“They must have been desperate. Men are forbidden to approach Kadath. It’s tantamount to a suicide mission. No one ever comes back.” Phoenix sounded almost impressed.
“There’s a drought in their land, or there was when they came here. It’s impossible to say how long ago that was in this cold, but the Ourkranos river was drying up when they left and everything along its banks was dying. Considering what I had to do to keep us warm, finishing their mission is the least I can do.” His silence irked her. “You know you can do whatever you want, right? Since you’re so fond of choices. We‘re not sharing the same skin any more; if you want to go down, go down. I don‘t think you‘ll make it, but far be it for me to just assume you‘d choose an uncertain fate over certain death from exposure.”

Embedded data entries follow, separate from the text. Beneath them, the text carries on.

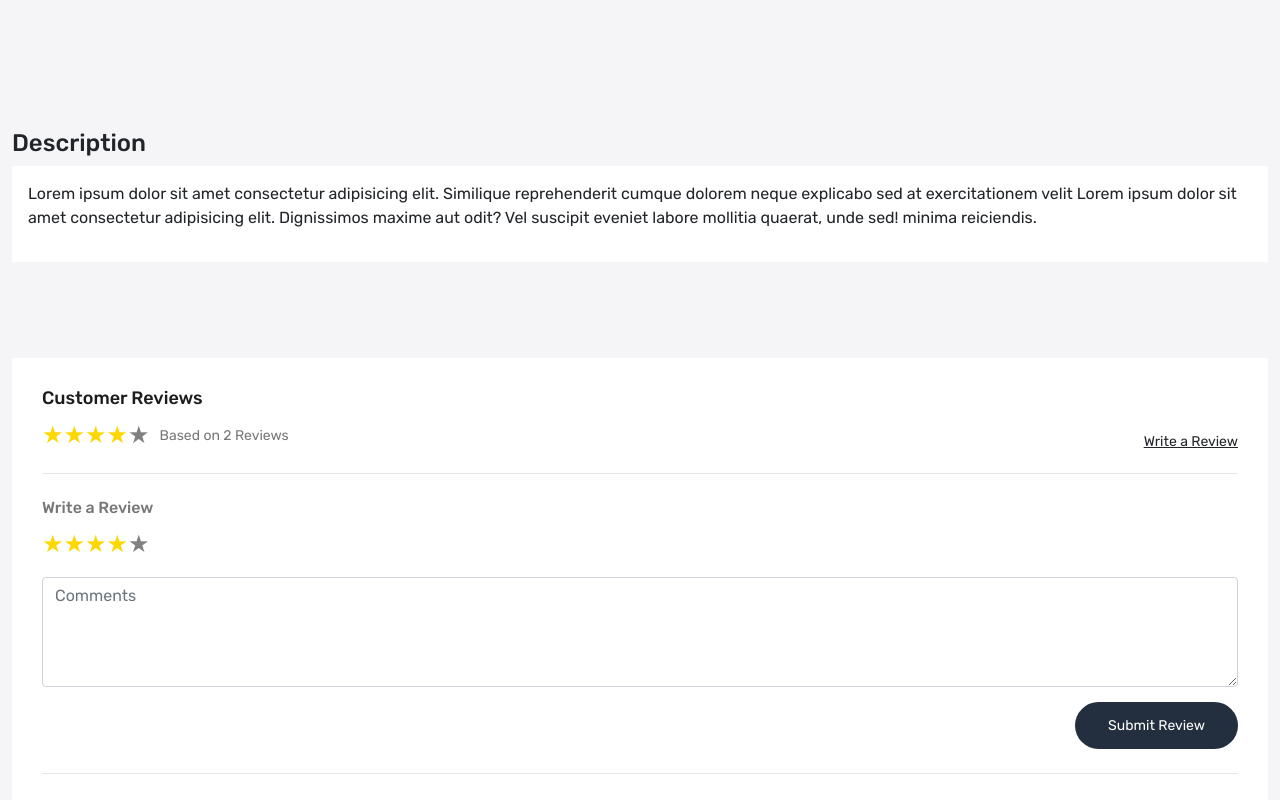
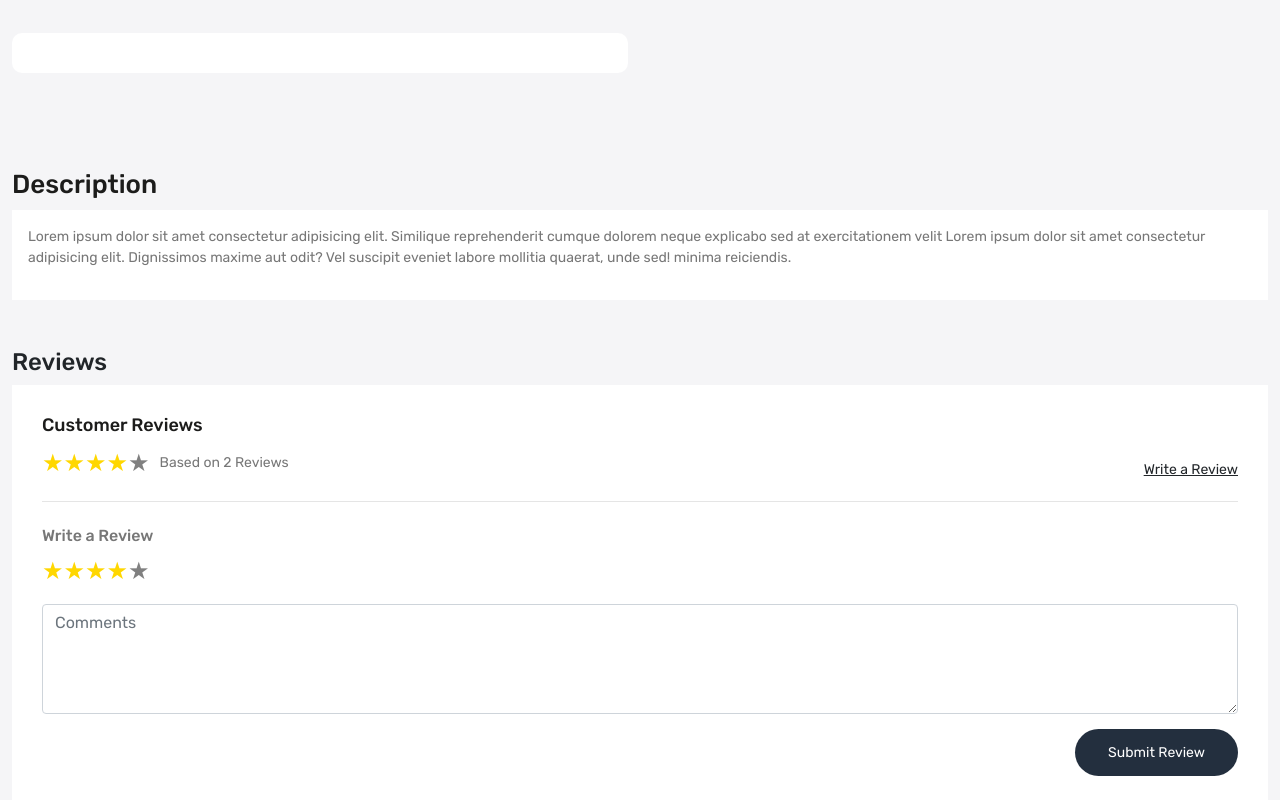
Before and after one commit to eugene4545/ui-store, a React (Create React App) app: page /product/1 in a window 1280 px wide. Shown: the part 820-1620 px from the top of the page. Built offline with nearby package versions, Linux system fonts and the light colour scheme.

Commit message:
prod-info

```diff
--- a/src/App.css
+++ b/src/App.css
@@ -686,6 +686,18 @@ color: white;
 
 
 /* Main Product Page */
+.description-wrapper h4,
+.reviews-wrapper h3{
+  font-size: 26px;
+  color: #1c1c1b;
+  margin-bottom: 10px;
+}
+.description-wrapper p{
+  font-size: 14px;
+  color: var(--color-777777);
+}
+
+
 .review-inner-wrapper{
   background-color: white;
   padding: 30px;
@@ -725,4 +737,14 @@ color: white;
   color: var(--color-777777);
 }
 
+
+.main-product-image{
+  padding: 20px;
+  background-color: white;
+  border-radius: 10px;
+}
+
+.main-product-image > div {
+  border: 1px solid rgba(0, 0, 0, 0.25);
+}
 /* Main Product Page ends */
--- a/src/pages/SingleProduct.js
+++ b/src/pages/SingleProduct.js
@@ -14,7 +14,11 @@ const SingleProduct = () => {
       <div className="main-product-wrapper py-5 home-wrapper-2">
         <div className="container-xxl">
           <div className="row">
-            <div className="col-6"></div>
+            <div className="col-6">
+              <div className="main-product-image">
+
+              </div>
+            </div>
             <div className="col-6"></div>
           </div>
         </div>
@@ -38,10 +42,11 @@ const SingleProduct = () => {
           </div>
         </div>
       </div>
-      <section className="reviews-wrapper py-5 home-wrapper-2">
+      <section className="reviews-wrapper home-wrapper-2">
         <div className="container-xxl">
           <div className="row">
             <div className="col-12">
+              <h4>Reviews</h4>
               <div className="review-inner-wrapper">
                 <div className="review-head d-flex justify-content-between align-items-end">
                   <div>
```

Phoenix blinked, glancing towards the cave’s entrance. It was so warm near the fire, it was easy to forget they were on the peak of a very high, very cold mountain. The cave had only bought them a temporary reprieve from the cold, as it had the men who came before them. With a sigh, he pulled one of the fur coats on, and then another over it. Glory shook her head but didn’t comment. He was going to find it difficult to climb a mountain when he resembled the little boy from A Christmas Story.
There was still a small pile of broken bones left, but it wouldn’t see them through the night. If they started while there was still light, hopefully they’d reach Kadath before dark. Let the mound wait for whoever came after them. Glory had no doubt that some foolhardy or desperate soul would eventually follow if only because the place was forbidden.
Phoenix followed her into the gleaming snowfields. The world was eerily quiet aside from the crunch of displaced snow. She forced her way through the dusty crystals without looking to see which way Phoenix would go. The sound of his footsteps behind her gave her some comfort though. He knew more about the Dreamlands than she did, even if getting information out of him was like prying open oyster shells in search of pearls. Apparently he had decided that his chances were better with her than trying to make his way down the mountain alone.
Funny how she’d wanted to be free of him since he’d become a part of her, but now that they were finally separated, she was still attached to him for other reasons. She couldn’t help but feel a little sorry for him too. For as much as he’d spent his existence walking in other people’s shoes, he‘d apparently learned nothing from their mistakes. He’d betrayed his creator for the sake of freedom, but the Elder Gods, whoever they might be, had ensured he’d remain reliant on others for his survival, at least on Earth. How he would use his new found independence in the Dreamlands was anyone’s guess.
She did not have to worry about wet shoes or pants. It was so cold that the warmth of her body did nothing to melt the powdery snow. While they walked, Glory kept her hands tucked into the sleeves of the heavy fur coat she wore, but her feet and legs were numb long before they reached a route that seemed to lead up to the forbidding structure at the top of the mountain. Her hands were soon just as numb, something she was marginally grateful for as the sharp rocks cut through the worn out gloves to ribbons.
“I… can’t…” Phoenix moaned, clinging to the craggy surface as a gust of wind threatened to pry them away and send them spinning out into space. They were so high up, Glory wasn’t sure if they’d fall to the earth or go floating off into the stars.
“Keep moving,” she panted, digging her fingers and toes into crevices she couldn’t even feel. “There’s no other way to go but forward.”
to Book 6, part 2, page 22